Sunday, November 28, 2021

Rescuers rushed to the rescue as the number of floods in Europe exceeded 120

By Frank Jordans

BERLIN (AP) – Emergency workers in West Germany and Belgium rushed to rescue hundreds of people in danger on Friday, or the death toll from the devastating floods rose to more than 120.

Authorities in the German state of Rhineland-Palatinate say 63 people have died in the town of Sinzig, including 12 residents living in aid for the disabled, who were surprised by a sudden rush of water from the nearby Ahr River. In neighboring North Rhine-Westphalia, state officials put the death toll at 43, but warned that the death toll could rise further.

German President Frank-Walter Steinmeier said he was “shocked” by the devastation caused by the floods and promised significant damage to the families of the victims and to the towns and cities.

“In times of need, our country stands together,” Steinmeier said in a statement. “We must show solidarity with those for whom the floods have taken everything.”

Rescuers tried to rescue people trapped in their home in the German city of Erfattad, southwest of Cologne. Regional authorities said several people died after their homes collapsed when the ground beneath them suddenly sank. Shows aerial photos that appear to be a large sinkhole.

“We were able to evacuate 50 people last night,” said County Administrator Frank Rock. “We know of 15 people who still need to be rescued.”

Speaking to German broadcaster N-TV, Rock said authorities still did not have an exact figure for how many people died in the flash floods, which turned roads into flood-ravaged roads, scattered boulders, demolished houses and dumped parking lots into rubble.

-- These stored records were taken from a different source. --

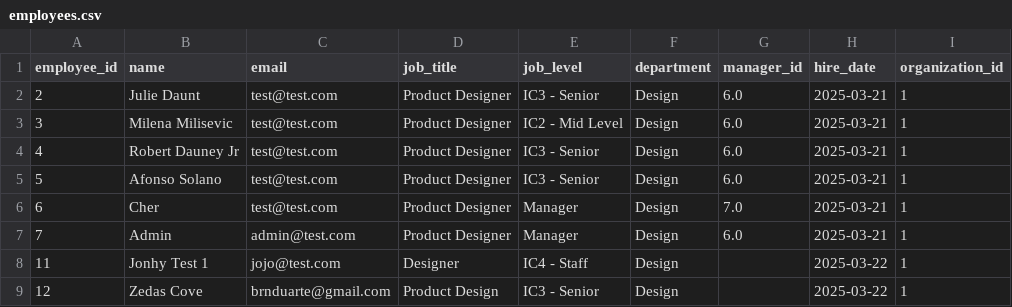
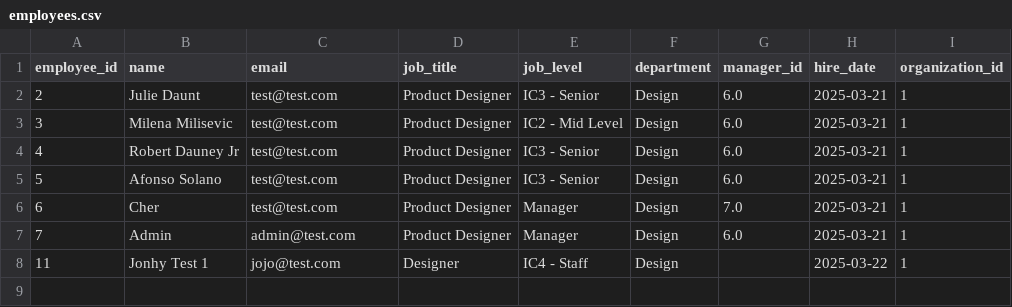
Before and after one commit to brnduarte/skillmatrix, a CSV file: employees.csv, drawn as a sheet; the diff names each change by its address in the sheet, - before the commit and + after, or states it on an @@ line.

```diff
--- a/employees.csv
+++ b/employees.csv
-row 9: 12 | Zedas Cove | brnduarte@gmail.com | Product Design | IC3 - Senior | Design |  | 2025-03-22 | 1
```
Also changed, not shown: 2 other files.
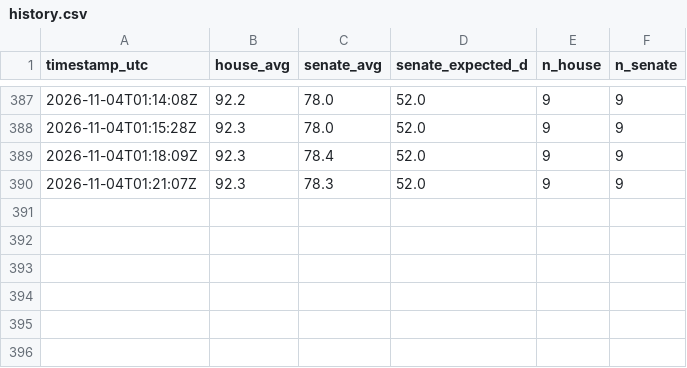
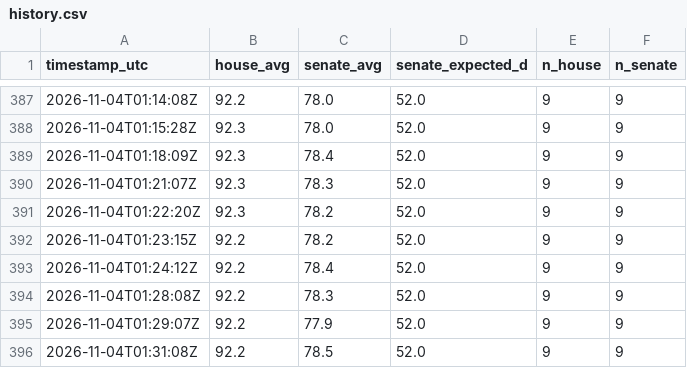
Before and after one commit to AravindB98/us-midterm-elections-2026-, a CSV file: data/history.csv, drawn as a sheet; only a part is shown, gaps mark what is left out; the diff names each change by its address in the sheet, - before the commit and + after, or states it on an @@ line.

```diff
--- a/data/history.csv
+++ b/data/history.csv
+row 391: 2026-11-04T01:22:20Z | 92.3 | 78.2 | 52.0 | 9 | 9
+row 392: 2026-11-04T01:23:15Z | 92.2 | 78.2 | 52.0 | 9 | 9
+row 393: 2026-11-04T01:24:12Z | 92.2 | 78.4 | 52.0 | 9 | 9
+row 394: 2026-11-04T01:28:08Z | 92.2 | 78.3 | 52.0 | 9 | 9
+row 395: 2026-11-04T01:29:07Z | 92.2 | 77.9 | 52.0 | 9 | 9
+row 396: 2026-11-04T01:31:08Z | 92.2 | 78.5 | 52.0 | 9 | 9
```
Also changed, not shown: 13 other files.
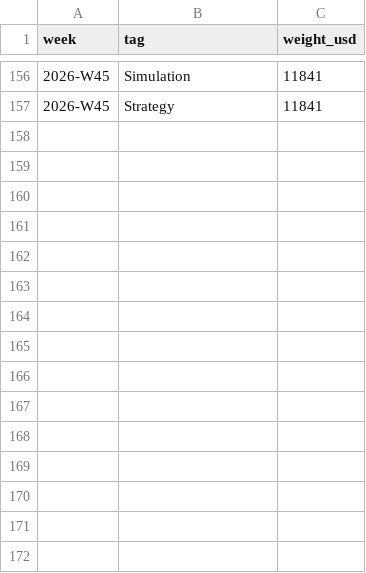
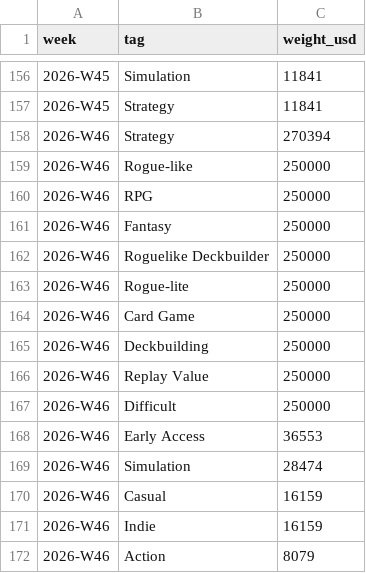
Before and after one commit to Quintussmit2020/game-trends, a CSV file: data/tag_momentum_history.csv, drawn as a sheet; only a part is shown, gaps mark what is left out.

```diff
--- a/data/tag_momentum_history.csv
+++ b/data/tag_momentum_history.csv
@@ -157 +157,16 @@ week,tag,weight_usd
 2026-W45,"Strategy",11841
+2026-W46,"Strategy",270394
+2026-W46,"Rogue-like",250000
+2026-W46,"RPG",250000
+2026-W46,"Fantasy",250000
+2026-W46,"Roguelike Deckbuilder",250000
+2026-W46,"Rogue-lite",250000
+2026-W46,"Card Game",250000
+2026-W46,"Deckbuilding",250000
+2026-W46,"Replay Value",250000
+2026-W46,"Difficult",250000
+2026-W46,"Early Access",36553
+2026-W46,"Simulation",28474
+2026-W46,"Casual",16159
+2026-W46,"Indie",16159
+2026-W46,"Action",8079
```
Also changed, not shown: data/vn_cluster_history.csv, data/weekly_summary_history.csv.
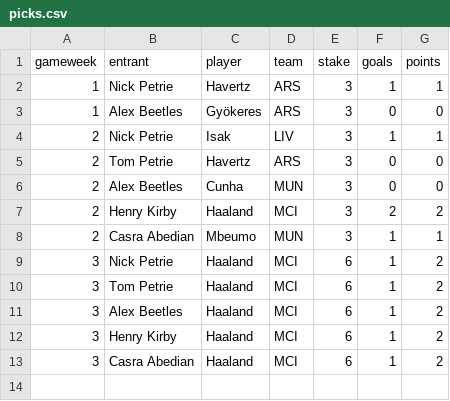
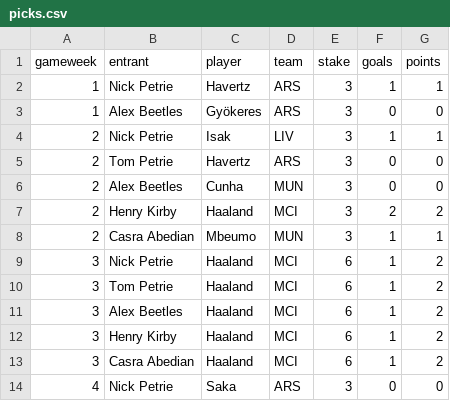
Before and after one commit to nickpetrie/wingback, a CSV file: backups/picks.csv, drawn as a sheet; the diff names each change by its address in the sheet, - before the commit and + after, or states it on an @@ line.

Commit message:
Backup 2026-09-11

```diff
--- a/backups/picks.csv
+++ b/backups/picks.csv
+row 14: 4 | Nick Petrie | Saka | ARS | 3 | 0 | 0
```
Also changed, not shown: 2 other files.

“One has to assume that some people were not able to escape in the situation,” he said.

Authorities were trying to get an account for the hundreds of people listed as missing, but warned that this high number could be due to fake reports and the difficulty of reaching people due to disrupted road and phone services.

After Germany, where more than 100 people died, Belgium suffered the most damage after the floods, which tore down homes. Belgian Interior Minister Anelis Verlinden told the VRT network on Friday that the country’s officials had confirmed that the death toll had risen to 20, with another 20 missing.

Virgilanden said the water level in the Muse River from Belgium to the Netherlands remained critical and several dykes were at risk of breaking, Verlinden said. Authorities in the southern Dutch city of Venlo have evacuated 200 hospital patients due to the risk of flooding from the river.

A few days of heavy rains have begun in Western Europe following the floods this week. Thousands of people are homeless in Germany after authorities destroyed their homes or deemed them at risk.

The governor of North Rhine-Westphalia, who hopes to make Chancellor Angela Merkel the country’s leader after the September 2 election, says the disaster has caused extensive economic damage to the country’s most densely populated state.

“The floods have literally dragged the soil from under the feet of many,” the governor said. Armin said at a press conference on the body. “They have lost their homes, farms or businesses.”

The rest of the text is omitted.